In the evening we pulled the gennacker down and replaced it with flock. While the wind was from the side, I managed to make 4 knots of speed in 7 knots of wind, which was fine as we weren't in a hurry. Last couple of hours of my watch I was motor sailing.

We had a beautiful sunset again...
and if you look closely, you can see the hills in Mallorca still visible little to the left from where the sun set, although we were 50 miles away.
In the night Captain was able to sail again. I got up around 8 when I heard some commotion, and found out Captain caught a tuna. It wasn't the first that got hooked, but two got away, one even took the hook with her. Poor fish now has a piercing. But modern hooks are made from material that rusts quickly, so it doesn't plague the fish for too long.
We filleted the fish and put some in fridge and lots more in freezer. Smaller bits I just boiled in water, removed all the bones and then heated it again in olive oil with couple of cloves of garlic, pepper corns and a bay leaf, and then left it to cool down. We eat a hefty portion of it for lunch.

During the day a Turtle dove came to ride with us. She found the nice spot on one of the lines and stayed for couple of hours.
She was sitting above the saloon hatch and left couple of souvenirs on it. Captain was not happy.
Wind got stronger and stronger towards evening, and waves bigger. None of us was really interested in dinner. Luckily we had a big lunch. We reefed the main twice. On my watch wind got to 20 knots with gusts to 30, and waves were 2m high, very steep and close together. And they were coming almost from the side, and were rolling the boat to the side violently. I didn't like it a bit. Captain couldn't sleep so he volunteered to take over already at midnight. I was quite relieved. But wind and waves got a bit worse, so it was almost impossible for me to sleep. Only towards morning wind eased up a bit and waves got rounder, although they were still 2,5m high. I got couple of hours of sleep, and then got up early thinking that Captain must be exhausted. But for him night was not so horrible as for me.

During the day we discussed the accuracy of weather forecasts and decided that ZyGrib was absolutely spot on, while three out of four PredictWind forecasts were completely amiss, including the waves forecast. The German forecast on was also quite accurate, and Italian one on was almost there.
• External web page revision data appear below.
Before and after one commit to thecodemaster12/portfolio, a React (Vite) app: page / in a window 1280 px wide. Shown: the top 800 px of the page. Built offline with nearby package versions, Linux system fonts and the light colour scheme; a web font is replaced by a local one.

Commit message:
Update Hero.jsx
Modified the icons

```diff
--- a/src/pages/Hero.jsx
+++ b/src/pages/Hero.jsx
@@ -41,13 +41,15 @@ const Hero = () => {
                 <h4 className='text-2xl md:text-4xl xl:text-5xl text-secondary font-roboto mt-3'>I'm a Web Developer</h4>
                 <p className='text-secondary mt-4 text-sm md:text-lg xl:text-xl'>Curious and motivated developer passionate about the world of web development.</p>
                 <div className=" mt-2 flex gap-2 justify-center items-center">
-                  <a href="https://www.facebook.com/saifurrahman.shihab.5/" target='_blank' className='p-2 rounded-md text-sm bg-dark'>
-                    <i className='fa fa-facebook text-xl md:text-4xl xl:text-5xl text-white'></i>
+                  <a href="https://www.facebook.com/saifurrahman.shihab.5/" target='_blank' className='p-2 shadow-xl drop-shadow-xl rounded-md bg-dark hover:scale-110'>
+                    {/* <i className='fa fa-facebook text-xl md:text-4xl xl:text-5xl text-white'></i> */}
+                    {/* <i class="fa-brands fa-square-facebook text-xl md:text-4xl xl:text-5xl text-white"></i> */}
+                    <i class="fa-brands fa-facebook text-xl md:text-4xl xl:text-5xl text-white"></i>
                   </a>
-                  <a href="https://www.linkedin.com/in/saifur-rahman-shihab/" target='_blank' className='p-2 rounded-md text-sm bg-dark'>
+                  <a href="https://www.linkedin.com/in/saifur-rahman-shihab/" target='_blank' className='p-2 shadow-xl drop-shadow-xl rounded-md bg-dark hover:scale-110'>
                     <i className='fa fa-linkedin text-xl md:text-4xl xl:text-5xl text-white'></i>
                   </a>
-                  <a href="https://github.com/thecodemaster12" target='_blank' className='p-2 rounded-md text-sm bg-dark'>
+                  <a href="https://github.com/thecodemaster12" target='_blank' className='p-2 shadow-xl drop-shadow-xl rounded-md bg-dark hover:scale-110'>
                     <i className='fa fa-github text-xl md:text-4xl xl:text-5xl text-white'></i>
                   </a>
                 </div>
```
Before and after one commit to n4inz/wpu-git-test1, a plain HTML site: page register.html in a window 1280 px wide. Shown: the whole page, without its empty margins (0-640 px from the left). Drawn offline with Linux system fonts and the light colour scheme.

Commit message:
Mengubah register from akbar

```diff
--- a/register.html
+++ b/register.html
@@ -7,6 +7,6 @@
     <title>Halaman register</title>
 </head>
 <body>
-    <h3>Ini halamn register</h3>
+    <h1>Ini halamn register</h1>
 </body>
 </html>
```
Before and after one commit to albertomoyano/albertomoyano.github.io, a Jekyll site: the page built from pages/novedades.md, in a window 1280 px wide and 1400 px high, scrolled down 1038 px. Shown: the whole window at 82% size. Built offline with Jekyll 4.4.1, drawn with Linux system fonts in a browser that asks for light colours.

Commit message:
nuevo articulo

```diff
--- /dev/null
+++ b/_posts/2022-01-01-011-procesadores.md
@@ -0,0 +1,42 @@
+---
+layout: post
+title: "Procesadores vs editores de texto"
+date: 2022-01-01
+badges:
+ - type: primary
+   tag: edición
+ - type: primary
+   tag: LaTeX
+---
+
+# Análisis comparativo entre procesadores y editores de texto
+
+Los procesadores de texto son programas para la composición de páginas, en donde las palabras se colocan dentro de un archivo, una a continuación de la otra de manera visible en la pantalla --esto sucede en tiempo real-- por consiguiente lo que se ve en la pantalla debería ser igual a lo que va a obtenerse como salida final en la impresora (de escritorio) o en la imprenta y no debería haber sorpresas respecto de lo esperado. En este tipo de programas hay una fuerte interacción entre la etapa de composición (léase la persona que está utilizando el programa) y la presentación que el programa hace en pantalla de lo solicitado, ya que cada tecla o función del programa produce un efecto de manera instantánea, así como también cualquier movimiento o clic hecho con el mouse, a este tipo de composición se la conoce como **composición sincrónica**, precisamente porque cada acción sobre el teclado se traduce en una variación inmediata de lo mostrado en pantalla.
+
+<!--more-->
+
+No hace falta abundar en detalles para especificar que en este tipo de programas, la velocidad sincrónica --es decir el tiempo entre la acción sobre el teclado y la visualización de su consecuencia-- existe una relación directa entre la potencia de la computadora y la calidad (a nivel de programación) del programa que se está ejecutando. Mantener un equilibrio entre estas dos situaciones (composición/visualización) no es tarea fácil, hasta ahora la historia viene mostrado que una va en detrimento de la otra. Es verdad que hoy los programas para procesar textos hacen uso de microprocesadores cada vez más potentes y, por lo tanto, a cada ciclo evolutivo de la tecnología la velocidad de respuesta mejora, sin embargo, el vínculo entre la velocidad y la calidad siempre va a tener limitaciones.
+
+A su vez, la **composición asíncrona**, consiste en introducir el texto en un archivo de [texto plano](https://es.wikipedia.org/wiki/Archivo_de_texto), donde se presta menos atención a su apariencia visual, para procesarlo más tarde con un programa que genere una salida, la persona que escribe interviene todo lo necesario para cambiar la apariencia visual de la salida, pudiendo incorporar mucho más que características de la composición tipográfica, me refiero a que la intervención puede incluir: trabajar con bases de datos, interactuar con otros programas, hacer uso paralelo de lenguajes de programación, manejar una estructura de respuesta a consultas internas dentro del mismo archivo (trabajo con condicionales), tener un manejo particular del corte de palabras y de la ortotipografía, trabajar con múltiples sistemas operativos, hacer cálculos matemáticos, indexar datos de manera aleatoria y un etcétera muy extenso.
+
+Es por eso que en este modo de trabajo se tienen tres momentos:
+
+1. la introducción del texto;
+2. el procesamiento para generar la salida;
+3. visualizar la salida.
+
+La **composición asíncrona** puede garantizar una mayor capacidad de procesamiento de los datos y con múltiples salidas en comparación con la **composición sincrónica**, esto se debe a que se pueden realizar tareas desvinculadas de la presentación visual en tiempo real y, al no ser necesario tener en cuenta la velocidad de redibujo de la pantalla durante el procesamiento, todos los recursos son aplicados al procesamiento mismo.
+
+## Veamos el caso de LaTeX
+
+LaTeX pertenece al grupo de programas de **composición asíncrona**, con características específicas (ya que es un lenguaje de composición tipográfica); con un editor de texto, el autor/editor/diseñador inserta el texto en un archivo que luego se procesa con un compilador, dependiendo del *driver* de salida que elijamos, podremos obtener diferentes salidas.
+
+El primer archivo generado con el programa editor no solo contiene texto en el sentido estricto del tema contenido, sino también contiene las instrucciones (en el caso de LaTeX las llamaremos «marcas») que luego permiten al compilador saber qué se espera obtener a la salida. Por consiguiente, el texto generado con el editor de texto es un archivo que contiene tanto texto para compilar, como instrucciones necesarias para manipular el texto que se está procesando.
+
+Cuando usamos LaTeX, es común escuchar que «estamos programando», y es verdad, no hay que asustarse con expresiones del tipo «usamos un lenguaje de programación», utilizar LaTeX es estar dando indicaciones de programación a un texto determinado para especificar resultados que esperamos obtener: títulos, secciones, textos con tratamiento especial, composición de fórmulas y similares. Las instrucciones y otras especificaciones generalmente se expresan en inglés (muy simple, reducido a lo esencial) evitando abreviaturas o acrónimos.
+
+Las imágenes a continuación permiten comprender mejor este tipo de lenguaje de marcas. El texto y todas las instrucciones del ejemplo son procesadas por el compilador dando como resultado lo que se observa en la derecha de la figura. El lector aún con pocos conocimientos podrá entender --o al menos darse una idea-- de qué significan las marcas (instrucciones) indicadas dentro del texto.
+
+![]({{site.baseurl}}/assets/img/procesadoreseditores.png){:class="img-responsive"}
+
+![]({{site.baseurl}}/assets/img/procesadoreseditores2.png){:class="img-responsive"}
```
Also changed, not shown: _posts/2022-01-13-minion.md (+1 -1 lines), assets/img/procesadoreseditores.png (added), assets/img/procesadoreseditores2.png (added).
Around 11 in the morning we reached Sardinia.
We sailed around South end of Isola di San Pietro...
...into the first suitable anchorage.
For the rest of the day we ate, then rested, then ate some more and went to bed early. And I went for a swim in the evening.

Next morning, over coffee, we discussed the weather again and seeing it will be very calm for the next week, decided to sail North along West coast of Sardinia. With strong wind often blowing from Gulf de Lyon, accompanied by high waves, this stretch of coast is often avoided by sailors. So after the breakfast we sailed off between island of san Pietro and Sardinia and continued North. Our first anchorage was only 15 miles away.
Out in the open water there were still some waves from the strong wind of the two nights before. They were about 1m high and I almost convinced Captain to sail back, because all of the anchorages on West coast are pretty open. Luckily he insisted that we check the first anchorage out and sail back if it's too rolly.

We had to sail around the tunny net, that was stretched for some 2 miles perpendicular to the shore.
In the afternoon we reached our destination, Porto Flavia behind a small island of Pan di Zuccero. Until we were in the bay we couldn't see the island because it looks like the part of the land.
It all looked very pretty and inviting, and waves were not too bad. So we decided to stay. There are some cliffs on the North side of bay...
...remains of the mining on the East side...
...and pretty hills and pine trees in between.
And in the evening waves got smaller, wind almost died and I was glad we came here.